That same number of securities class actions was filed in just the first quarter of 2021. Not all of these suits name the directors and officer of the SPAC. However, it is already obvious that the plaintiffs have realized that this is a fruitful path to pursue.

Tail Policies Are Valuable to the Target Company, Too

In light of the factors mentioned thus far, it is not surprising that tail policies for SPACs in the current market are expensive. While the SPAC itself pays for its own two-year D&O insurance policy at the time of the SPAC IPO, the target company typically pays for the SPAC’s tail policy.

The target company should want to do this in part because the target company will also agree to indemnify the directors and officers of the SPAC for future claims that arise against them related to the de-SPAC transaction.

The target company should be motivated to pay this premium given that the target company’s own go-forward D&O insurance policy will exclude anything having to do with the SPAC. The SPAC’s tail policy is the only way for the go-forward company to protect its balance sheet against future SPAC-related claims.

Ensure the Broker You Trust Is the Broker Who Handles Claims

The trap for the unwary arises when a target company attempts to insist that its broker, and not the SPAC’s own broker, should place the SPAC’s tail policy. The SPAC directors and officers will not benefit from this arrangement.

If they agree to this change in brokers, the SPAC directors and officers are essentially putting their trust in a D&O insurance broker that they did not choose, essentially a stranger with no relationship with the SPAC directors and officers.

There is no reason this needs to happen–other than the desire for an easy commission for the seller’s insurance broker. However, what can seem like an inconsequential decision to have the seller’s broker take over the tail policy can have serious ramifications.

Mainly, does that broker have your best interest in mind when it comes time to handle claims? And, how do they handle claims?

Keep in mind that the broker’s commission associated with the placement of a tail policy is intended to support six years of claims activity. That commission exists because there can be very difficult claims that arise after the deal closes.
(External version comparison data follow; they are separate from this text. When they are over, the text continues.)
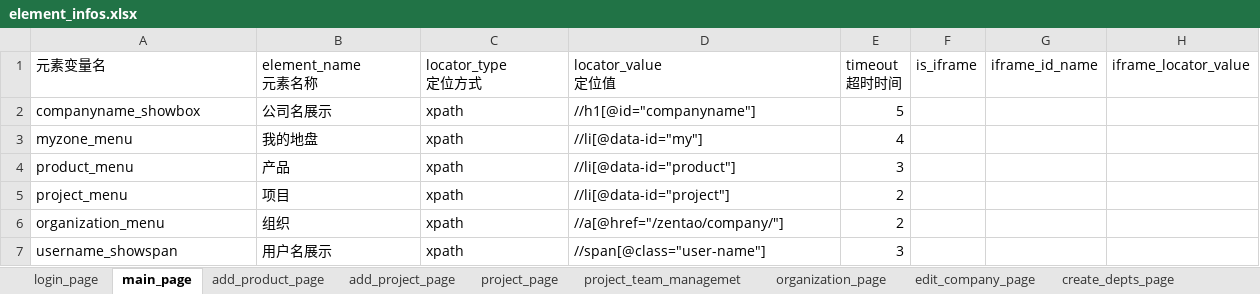
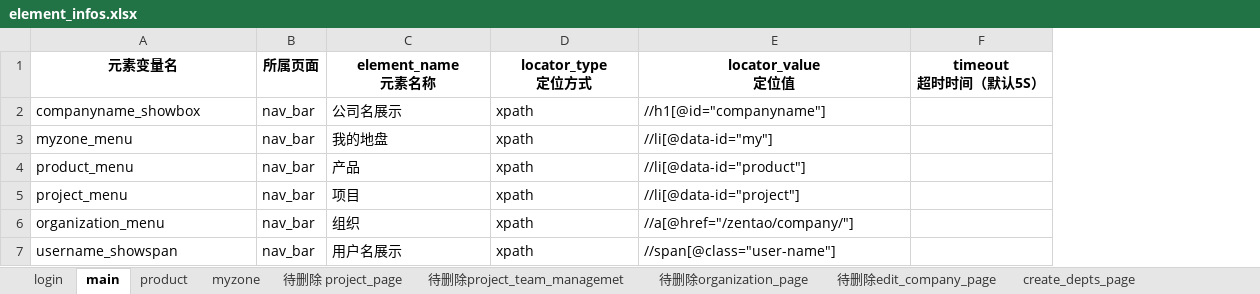
Before and after one commit to Claire-qin/PO_UI_Test_Framework, an Excel workbook: element_infos_datas/element_infos.xlsx, sheet main, drawn as a sheet; values as stored, in another font and other column widths than the file's, no borders; removed rows and columns are numbered as before the commit, all else as after; the diff names each change by its address in the sheet, - before the commit and + after, or states it on an @@ line.

Commit message:
"day17&18作业" 1、完成base_page的封装优化（包含：windows句柄处理、alert处理、鼠标常用操作、键盘常用操作等）并调试通过 （重新优化元素数据源，添加了 所属页面 之后保证元素信息正常读取） 2、完成selenium_base_page的编写 3、完成excel_utils的封装，并应用到之前的封装中去

```diff
--- a/element_infos_datas/element_infos.xlsx (sheet main)
+++ b/element_infos_datas/element_infos.xlsx (sheet main)
-sheet tab: login_page
+sheet tab: login
-sheet tab: main_page
+sheet tab: main
-sheet tab: add_product_page
+sheet tab: product
-sheet tab: add_project_page
+sheet tab: myzone
-sheet tab: project_page
+sheet tab: 待删除 project_page
-sheet tab: project_team_managemet
+sheet tab: 待删除project_team_managemet
-sheet tab: organization_page
+sheet tab: 待删除organization_page
-sheet tab: edit_company_page
+sheet tab: 待删除edit_company_page
+column B (所属页面), rows 2-7: all nav_bar
-column E (timeout 超时时间), rows 2-7: 5 | 4 | 3 | 2 | 2 | 3
-column F (is_iframe), empty
-column G (iframe_id_name), empty
-column H (iframe_locator_value), empty
+column F (timeout 超时时间（默认5S）), empty
@@ A1 bold: off → on, alignment: left → center @@
@@ C1:E1 bold: off → on, alignment: left → center @@
```
Also changed, not shown: sheet myzone, sheet product, sheet login, 36 other files.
Any knowledgeable broker will tell you that claims in this arena are difficult, require a sophisticated approach to advocacy, and all too often can take the full six years (or more) to resolve. If you are a SPAC director or officer named as a defendant in litigation, you want the broker you chose to represent you to be up at bat on your behalf.

To be sure, post-close litigation will also likely involve the target company directors and officers, as well as their insurance program. And, of course, their broker will handle those parts of the claims.
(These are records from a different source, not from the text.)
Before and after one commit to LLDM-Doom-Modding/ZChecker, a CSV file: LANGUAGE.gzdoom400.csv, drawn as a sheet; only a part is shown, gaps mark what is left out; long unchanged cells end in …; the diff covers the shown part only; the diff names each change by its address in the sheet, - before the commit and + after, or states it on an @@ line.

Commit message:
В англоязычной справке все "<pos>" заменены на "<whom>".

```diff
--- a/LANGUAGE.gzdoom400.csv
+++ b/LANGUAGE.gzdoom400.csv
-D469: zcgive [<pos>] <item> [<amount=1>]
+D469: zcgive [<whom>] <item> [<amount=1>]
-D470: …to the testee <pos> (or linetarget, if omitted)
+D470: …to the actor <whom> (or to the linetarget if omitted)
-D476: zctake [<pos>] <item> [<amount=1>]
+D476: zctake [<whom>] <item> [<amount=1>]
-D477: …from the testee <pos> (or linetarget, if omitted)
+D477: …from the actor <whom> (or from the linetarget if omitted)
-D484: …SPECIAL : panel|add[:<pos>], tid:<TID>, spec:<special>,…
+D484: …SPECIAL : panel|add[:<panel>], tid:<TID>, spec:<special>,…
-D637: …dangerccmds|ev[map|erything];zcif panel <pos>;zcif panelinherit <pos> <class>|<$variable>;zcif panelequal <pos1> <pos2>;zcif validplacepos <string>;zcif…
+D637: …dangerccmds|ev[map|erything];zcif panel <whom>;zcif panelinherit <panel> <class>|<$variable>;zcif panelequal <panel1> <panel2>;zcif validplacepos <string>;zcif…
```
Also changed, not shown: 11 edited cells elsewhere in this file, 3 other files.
Professional brokers coordinate with each other all the time, so appropriate cooperation is easy to achieve. What the SPAC directors and officers avoid by using their own broker, however, is not having anyone at the table specifically looking out for their interests.

During litigation, you will coordinate with your broker to maximize any available recovery from your D&O insurance policies. This is where choosing a broker that has a robust claims advocacy practice is important.

If you had a good diligence process when your SPAC chose its D&O broker, the sophistication of the claims practice was likely one of your concerns.

Final Thoughts

When placing D&O insurance, SPACs need to ask themselves: Do they want the broker that they chose at the time of their IPO to advocate for those claims? Or do they want a broker with whom they have no relationship to be in charge of making sure that their personal liability is covered?

Of course, there are real reasons why you’d want to switch brokers—for example, if you found the original broker to be incompetent—but simply allowing the target’s broker to grab the commission associated with a tail policy is not one of those reasons.

For more information on the topic of D&O insurance for SPACs, see our Guide to D&O Insurance for SPAC IPOs.

Visit our SPACs industries page for more insights and resources related to Special Purpose Acquisition Companies.



Table of Contents